Public anger against corruption has rattled the government to permit an unprecedented set of arrests in the telecom scandal. The enormity of the action is evident seen against the perspective of how corruption scandals have been handled in independent India. Ever since the Haridas Mundhra scam in the mid-1950s, politicians have protected co-conspirators and financiers. Politicians and big business remained untouched, despite innumerable mega-scams—whether it was the Jain hawala scandal (payoffs to top politicians by the Jain brothers who were hawala dealers), Harshad Mehta’s charge of having bribed the then prime minister (PM) PV Narasimha Rao in 1992 or Ketan Parekh who flaunted his corporate and political contacts. In fact, under the BJP government, some of Ketan’s cronies were in the Joint Parliamentary Committee, while the corporates who financed and helped him amass wealth through stock manipulation were let off. It is different this time and only because people across India showed their willingness to take to the streets to fight corruption. Yet, even today, the biggest corporate honchos, who took key decisions, are still being protected. As a policy, Moneylife is against the practice of investigation and enforcement agencies misusing their power to arrest people merely as a media spectacle, a threat or a pressure tactic. We also believe that, in most cases, custodial interrogation is a sham and is only done to avoid a speedy trial and conviction. It is the same with the telecom and Commonwealth Games scandals. As Prashant Bhushan correctly argued, owners of major telecom groups involved in the 2G spectrum allocation case (Anil Dhirubhai Ambani group, Essar and Tatas) have not been touched, while the lesser-known ones (Shahid Balwa and his brother as well as Vinod Goenka of DB Realty and its associates, Sanjay Chandra of Unitech and senior executives of Reliance Telecom), who have recently acquired stupendous wealth, are jailed.
Clearly, no executive could have decided on payments running into thousands of crores. The apex court has not gone into the issue at this stage, but it is clear that the beleaguered Congress government is unlikely to be in a position to assure protection when the PM and former finance minister are also under attack from the Public Accounts Committee.

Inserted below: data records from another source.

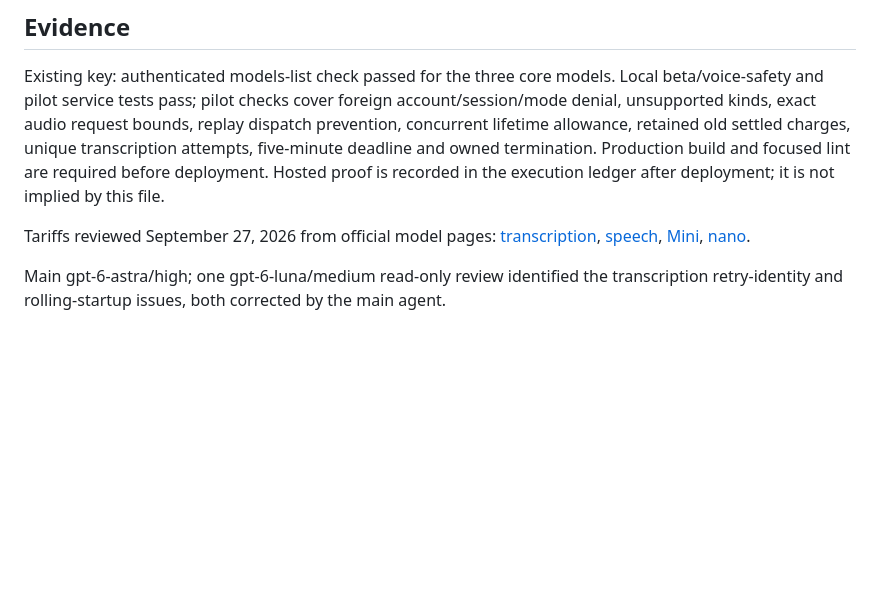
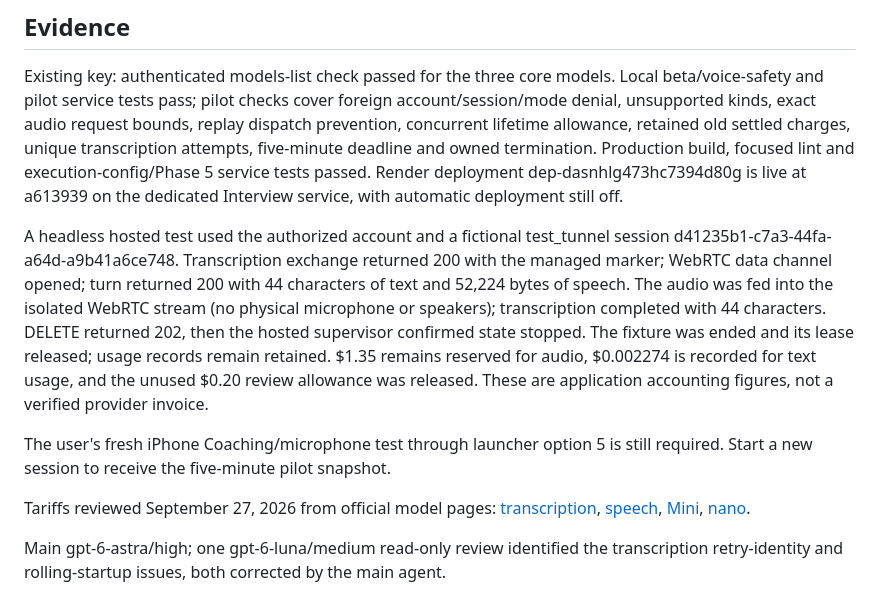
Before and after one commit to ronnieav8r/QuesIQ, a Markdown page: docs/rebuild/INTERVIEW_COACHING_PILOT_2026-09-27.md, the part around the change. GitHub-like rendering; blank space fills up the shorter version.

Commit message:
Record hosted Coaching pilot audio verification

```diff
--- a/docs/rebuild/INTERVIEW_COACHING_PILOT_2026-09-27.md
+++ b/docs/rebuild/INTERVIEW_COACHING_PILOT_2026-09-27.md
@@ -45,8 +45,23 @@ Local beta/voice-safety and pilot service tests pass; pilot checks cover foreign
 account/session/mode denial, unsupported kinds, exact audio request bounds, replay
 dispatch prevention, concurrent lifetime allowance, retained old settled charges,
 unique transcription attempts, five-minute deadline and owned termination.
-Production build and focused lint are required before deployment. Hosted proof is
-recorded in the execution ledger after deployment; it is not implied by this file.
+Production build, focused lint and execution-config/Phase 5 service tests passed.
+Render deployment dep-dasnhlg473hc7394d80g is live at a613939 on the dedicated
+Interview service, with automatic deployment still off.
+
+A headless hosted test used the authorized account and a fictional test_tunnel
+session d41235b1-c7a3-44fa-a64d-a9b41a6ce748. Transcription exchange returned 200
+with the managed marker; WebRTC data channel opened; turn returned 200 with
+44 characters of text and 52,224 bytes of speech. The audio was fed into the
+isolated WebRTC stream (no physical microphone or speakers); transcription
+completed with 44 characters. DELETE returned 202, then the hosted supervisor
+confirmed state stopped. The fixture was ended and its lease released; usage
+records remain retained. $1.35 remains reserved for audio, $0.002274 is recorded
+for text usage, and the unused $0.20 review allowance was released. These are
+application accounting figures, not a verified provider invoice.
+
+The user's fresh iPhone Coaching/microphone test through launcher option 5 is
+still required. Start a new session to receive the five-minute pilot snapshot.
 
 Tariffs reviewed September 27, 2026 from official model pages:
 [transcription](https://developers.openai.com/api/docs/models/gpt-live-transcribe),
```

(This article was first published in the Moneylife magazine edition dated 19 May 2011 that was available on the stands from 5 May 2011.)